Blue Ridge Parkway: America’s Favorite Drive, Day 3

NC Highlands to Asheville and Pisgah National Forest: Milepost 300–400

This is a continuation of a three-part series I wrote this fall covering my motorcycle touring + camping trip down the Blue Ridge Parkway. In my first and second posts, I explored the Parkway’s northern and central regions from its starting point near Shenandoah National Park down to Roanoke, Virginia. I included hiking and camping suggestions, mountaintop vineyards and resorts, epic waterfalls, side trips and one of the Seven Natural Wonders of the Modern World. In my third post in the series, I turned off the Parkway and returned home via a big loop through the mountains of West Virginia and Monongahela National Forest. I included more recommendations for WV hiking, camping, eating, refueling, and many more tips for places to explore — including one of the premier rock climbing destination on the East Coast.

I highly recommend reviewing these previous posts, if you haven’t already, for everything you need to know to begin your own Blue Ridge Parkway adventure. Whether you’re motorcycle touring or traveling with your extended family and whether you’re a veteran backpacker looking for wilderness solitude or have never camped before and are just looking for some pretty day hikes while staying in resorts along the way, there’s something for everyone in my series of posts covering “America’s Favorite Drive”!

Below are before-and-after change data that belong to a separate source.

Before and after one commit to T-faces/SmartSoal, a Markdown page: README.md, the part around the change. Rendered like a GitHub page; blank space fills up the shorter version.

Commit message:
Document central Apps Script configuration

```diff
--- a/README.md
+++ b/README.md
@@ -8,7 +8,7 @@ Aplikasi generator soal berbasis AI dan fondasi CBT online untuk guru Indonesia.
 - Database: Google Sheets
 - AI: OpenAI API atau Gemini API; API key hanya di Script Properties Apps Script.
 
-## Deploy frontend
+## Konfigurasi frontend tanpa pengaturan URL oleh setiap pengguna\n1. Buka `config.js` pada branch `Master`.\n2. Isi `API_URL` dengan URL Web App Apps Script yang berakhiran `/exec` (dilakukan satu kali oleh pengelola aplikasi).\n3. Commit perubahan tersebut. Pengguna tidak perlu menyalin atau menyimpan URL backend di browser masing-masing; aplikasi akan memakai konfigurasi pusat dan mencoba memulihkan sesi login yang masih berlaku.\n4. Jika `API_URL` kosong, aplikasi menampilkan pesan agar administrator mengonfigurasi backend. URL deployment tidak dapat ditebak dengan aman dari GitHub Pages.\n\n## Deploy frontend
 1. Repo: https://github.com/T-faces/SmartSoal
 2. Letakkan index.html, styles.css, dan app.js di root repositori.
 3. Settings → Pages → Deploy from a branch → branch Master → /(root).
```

In this new post continuing the series, I pick up where I left off traveling along the Parkway starting near the Virginia / North Carolina border and heading south to Asheville and beyond. This section (roughly Milepost 300–400) was absolutely beautiful and might be my favorite yet! The Southern Appalachians are spectacular, especially in the fall.

***NOTE: This trip was a car camping / hiking trip but given the many photo opportunities from waterfalls to mountain vistas, I’ve decided to tag this as “photography” and provide specific details to that regard. Nature photography is something that goes hand in hand with all my trips now. Enjoy! Also, for another great post on sunrise photography from the highest mountain in Shenandoah National Park, visit my previous blog: here.

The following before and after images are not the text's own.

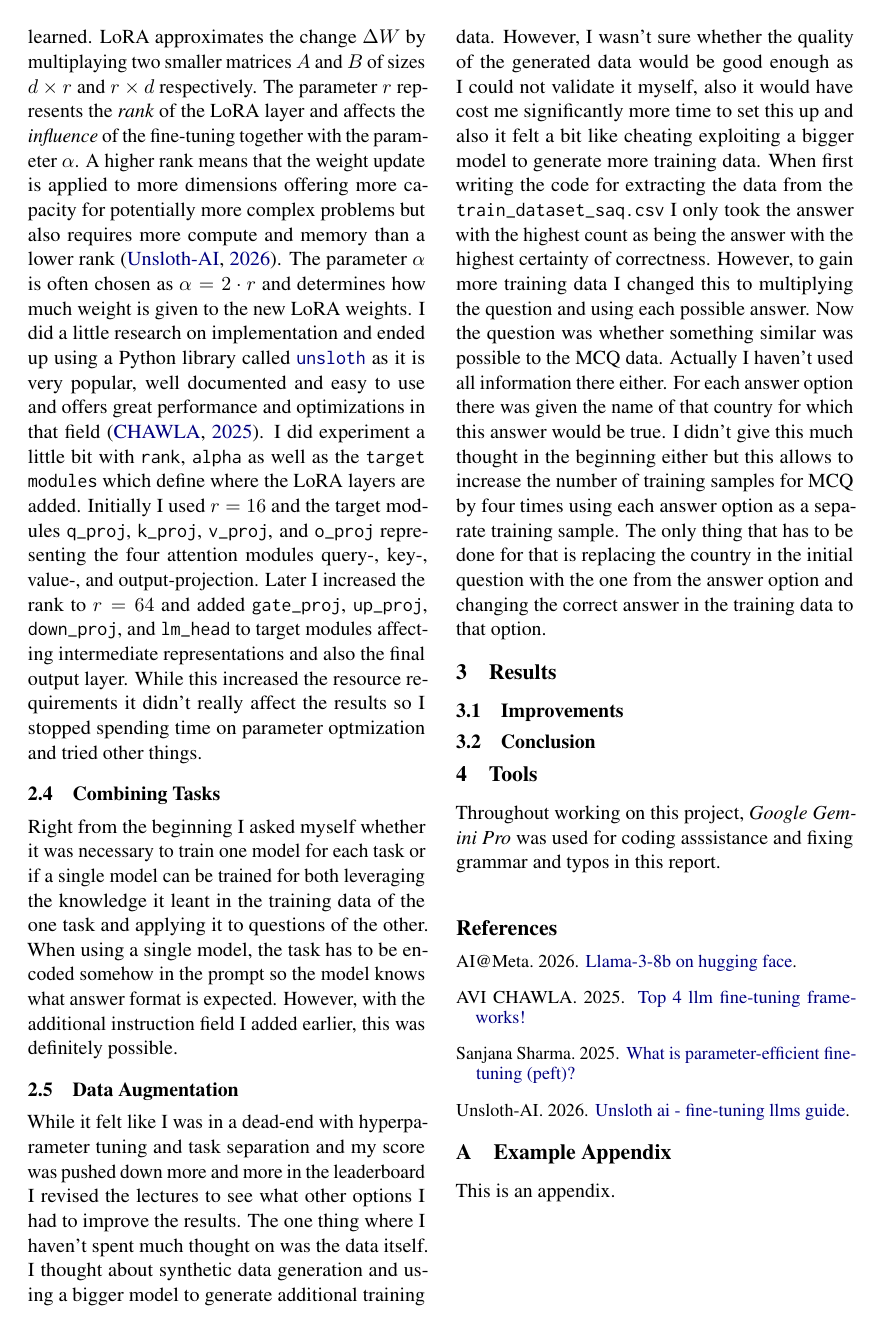
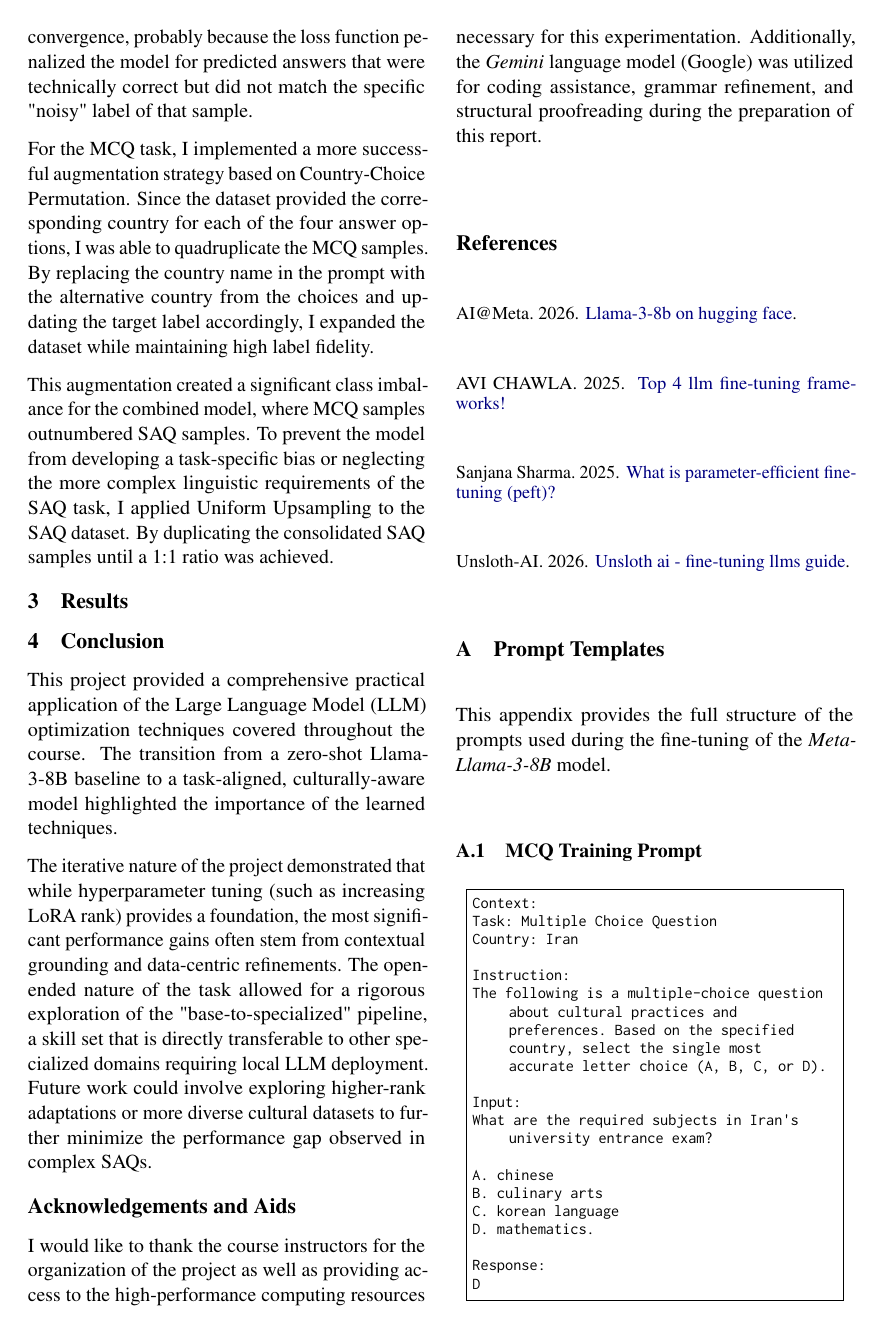
Before and after one commit to SimonFliegel/llms-project, a LaTeX paper (report/seminar-report.tex): page 2 of 2 before the commit and page 3 of 4 after it. Compiled offline with pdfLaTeX.

Commit message:
revised version of report

```diff
--- a/report/seminar-report.tex
+++ b/report/seminar-report.tex
@@ -54,3 +77 @@ With a running "Hello World" example, I had everything set up to a point where I
 
-For fine-tuning I opted for \ac{peft} using \ac{lora} layers as a very common choice with many online resources available \cite{gfg-peft}. With \ac{lora}, the base model's weights are frozen and special layers are added to specified \textit{target modules}. Traditionally, fine-tuning updates a weight matrix $W$ of size $d \times d$. However that is demanding and can lead to the base model "forgetting" things it has already learned. \ac{lora} approximates the change $\Delta W$ by multiplaying two smaller matrices $A$ and $B$ of sizes $d \times r$ and $r \times d$ respectively. The parameter $r$ represents the \textit{rank} of the \ac{lora} layer and affects the \textit{influence} of the fine-tuning together with the parameter $\alpha$. A higher rank means that the weight update is applied to more dimensions offering more capacity for potentially more complex problems but also requires more compute and memory than a lower rank \cite{unsloth}. The parameter $\alpha$ is often chosen as $\alpha = 2 \cdot r$ and determines how much weight is given to the new \ac{lora} weights.
-I did a little research on implementation and ended up using a Python library called \href{https://github.com/unslothai/unsloth}{\texttt{unsloth}} as it is very popular, well documented and easy to use and offers great performance and optimizations in that field \cite{fine-tuning-frameworks}. I did experiment a little bit with \texttt{rank}, \texttt{alpha} as well as the \texttt{target modules} which define where the \ac{lora} layers are added. Initially I used $r=16$ and the target modules \texttt{q\_proj}, \texttt{k\_proj}, \texttt{v\_proj}, and \texttt{o\_proj} representing the four attention modules query-, key-, value-, and output-projection. Later I increased the rank to $r=64$ and added \texttt{gate\_proj}, \texttt{up\_proj}, \texttt{down\_proj}, and \texttt{lm\_head} to target modules affecting intermediate representations and also the final output layer. While this increased the resource requirements it didn't really affect the results so I stopped spending time on parameter optmization and tried other things.
@@ -59,2 +93 @@ I did a little research on implementation and ended up using a Python library ca
 
-Right from the beginning I asked myself whether it was necessary to train one model for each task or if a single model can be trained for both leveraging the knowledge it leant in the training data of the one task and applying it to questions of the other. When using a single model, the task has to be encoded somehow in the prompt so the model knows what answer format is expected. However, with the additional instruction field I added earlier, this was definitely possible.
@@ -65,29 +108,59 @@ Right from the beginning I asked myself whether it was necessary to train one mo
 
-While it felt like I was in a dead-end with hyperparameter tuning and task separation and my score was pushed down more and more in the leaderboard I revised the lectures to see what other options I had to improve the results. The one thing where I haven't spent much thought on was the data itself.
-I thought about synthetic data generation and using a bigger model to generate additional training data. However, I wasn't sure whether the quality of the generated data would be good enough as I could not validate it myself, also it would have cost me significantly more time to set this up and also it felt a bit like cheating exploiting a bigger model to generate more training data. When first writing the code for extracting the data from the \texttt{train\_dataset\_saq.csv} I only took the answer with the highest count as being the answer with the highest certainty of correctness. However, to gain more training data I changed this to multiplying the question and using each possible answer.
-Now the question was whether something similar was possible to the \ac{mcq} data. Actually I haven't used all information there either. For each answer option there was given the name of that country for which this answer would be true. I didn't give this much thought in the beginning either but this allows to increase the number of training samples for \ac{mcq} by four times using each answer option as a separate training sample. The only thing that has to be done for that is replacing the country in the initial question with the one from the answer option and changing the correct answer in the training data to that option.
+As competition on the leaderboard intensified, I re-evaluated the training data pipeline to maximize information extraction. While I initially considered synthetic data generation via larger teacher models, I decided against this approach to avoid introducing hallucinated cultural biases and to maintain the factual integrity of the ground-truth data.
+
+In the initial implementation for \ac{saq}, I only extracted the answer with the highest consensus count. In an attempt to increase the dataset size, I experimented with a "one-to-many" augmentation strategy, creating separate training samples for every unique answer provided in the annotations. However, this led to Label Noise Conflict. The model was presented with identical input prompts mapped to different target strings. This ambiguity hindered convergence, probably because the loss function penalized the model for predicted answers that were technically correct but did not match the specific "noisy" label of that sample.
+
+For the \ac{mcq} task, I implemented a more successful augmentation strategy based on Country-Choice Permutation. Since the dataset provided the corresponding country for each of the four answer options, I was able to quadruplicate the \ac{mcq} samples. By replacing the country name in the prompt with the alternative country from the choices and updating the target label accordingly, I expanded the dataset while maintaining high label fidelity.
+
+This augmentation created a significant class imbalance for the combined model, where \ac{mcq} samples outnumbered \ac{saq} samples. To prevent the model from developing a task-specific bias or neglecting the more complex linguistic requirements of the \ac{saq} task, I applied Uniform Upsampling to the \ac{saq} dataset. By duplicating the consolidated \ac{saq} samples until a 1:1 ratio was achieved.
 
 \section{Results}
+\label{sec:results}
 
-\subsection{Improvements}
+% TODO add graph of improvement steps from notebook
 
-% diagram showing rising accuracy with each iteration
+\section{Conclusion}
+\label{sec:conclusion}
 
-\subsection{Conclusion}
+This project provided a comprehensive practical application of the Large Language Model (LLM) optimization techniques covered throughout the course. The transition from a zero-shot Llama-3-8B baseline to a task-aligned, culturally-aware model highlighted the importance of the learned techniques.
 
-% table showing final accuracy of the best performaing mode (what is listed in leaderboard)
+The iterative nature of the project demonstrated that while hyperparameter tuning (such as increasing LoRA rank) provides a foundation, the most significant performance gains often stem from contextual grounding and data-centric refinements. The open-ended nature of the task allowed for a rigorous exploration of the "base-to-specialized" pipeline, a skill set that is directly transferable to other specialized domains requiring local LLM deployment. Future work could involve exploring higher-rank adaptations or more diverse cultural datasets to further minimize the performance gap observed in complex \acp{saq}.
 
+\section*{Acknowledgements and Aids}
 
-\section{Tools}
-
-Throughout working on this project, \textit{Google Gemini Pro} was used for coding asssistance and fixing grammar and typos in this report.
+I would like to thank the course instructors for the organization of the project as well as providing access to the high-performance computing resources necessary for this experimentation. Additionally, the \textit{Gemini} language model (Google) was utilized for coding assistance, grammar refinement, and structural proofreading during the preparation of this report.
 
 
 \bibliography{references}
 
 \appendix
 
-\section{Example Appendix}
-\label{sec:appendix}
+\section{Prompt Templates}
+\label{sec:appendix_prompts}
 
-This is an appendix.
+This appendix provides the full structure of the prompts used during the fine-tuning of the \textit{Meta-Llama-3-8B} model.
+
+\subsection{MCQ Training Prompt}
+\label{sec:mcq_prompt}
+
+\noindent\begin{minipage}{\linewidth}
+\begin{lstlisting}
+Context:
+Task: Multiple Choice Question
+Country: Iran
+
+Instruction:
+The following is a multiple-choice question about cultural practices and preferences. Based on the specified country, select the single most accurate letter choice (A, B, C, or D).
+
+Input:
+What are the required subjects in Iran's university entrance exam?
+
+A. chinese
+B. culinary arts
+C. korean language
+D. mathematics.
+
+Response:
+D
+\end{lstlisting}
+\end{minipage}
```
Also changed, not shown: report/seminar-report.pdf, report/seminar-report.tex (88 more changed lines), 1 other file.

Five Things You’ll Learn From This Post:

  1. How to access and summit Mount Mitchell — the highest mountain east of the Mississippi River at 6,684 feet — known in Cherokee as “Attakulla”.
  2. How to take “glass water effect” photos of Crabtree Falls — an amazing 70 ft waterfall right off the parkway.
  3. How to get the best panoramic mountain vista photos and selfie shots from the most beautiful viewing platform on the Blue Ridge Parkway.
  4. Parkway side trips not to miss! Including: Grandfather Mountain State Park and the swinging “mile-high bridge”; Linville Gorge the “Grand Canyon of the East” and the Linville Gorge Wilderness; the funky Little Switzerland and Emerald City; and more.
  5. How to camp outside of Asheville and explore Pisgah National Forest — while still embracing the great food and brews of Asheville itself. Best of both worlds!

*BONUS: where to find a 10,000-acre old growth forest on the East Coast!

The Route:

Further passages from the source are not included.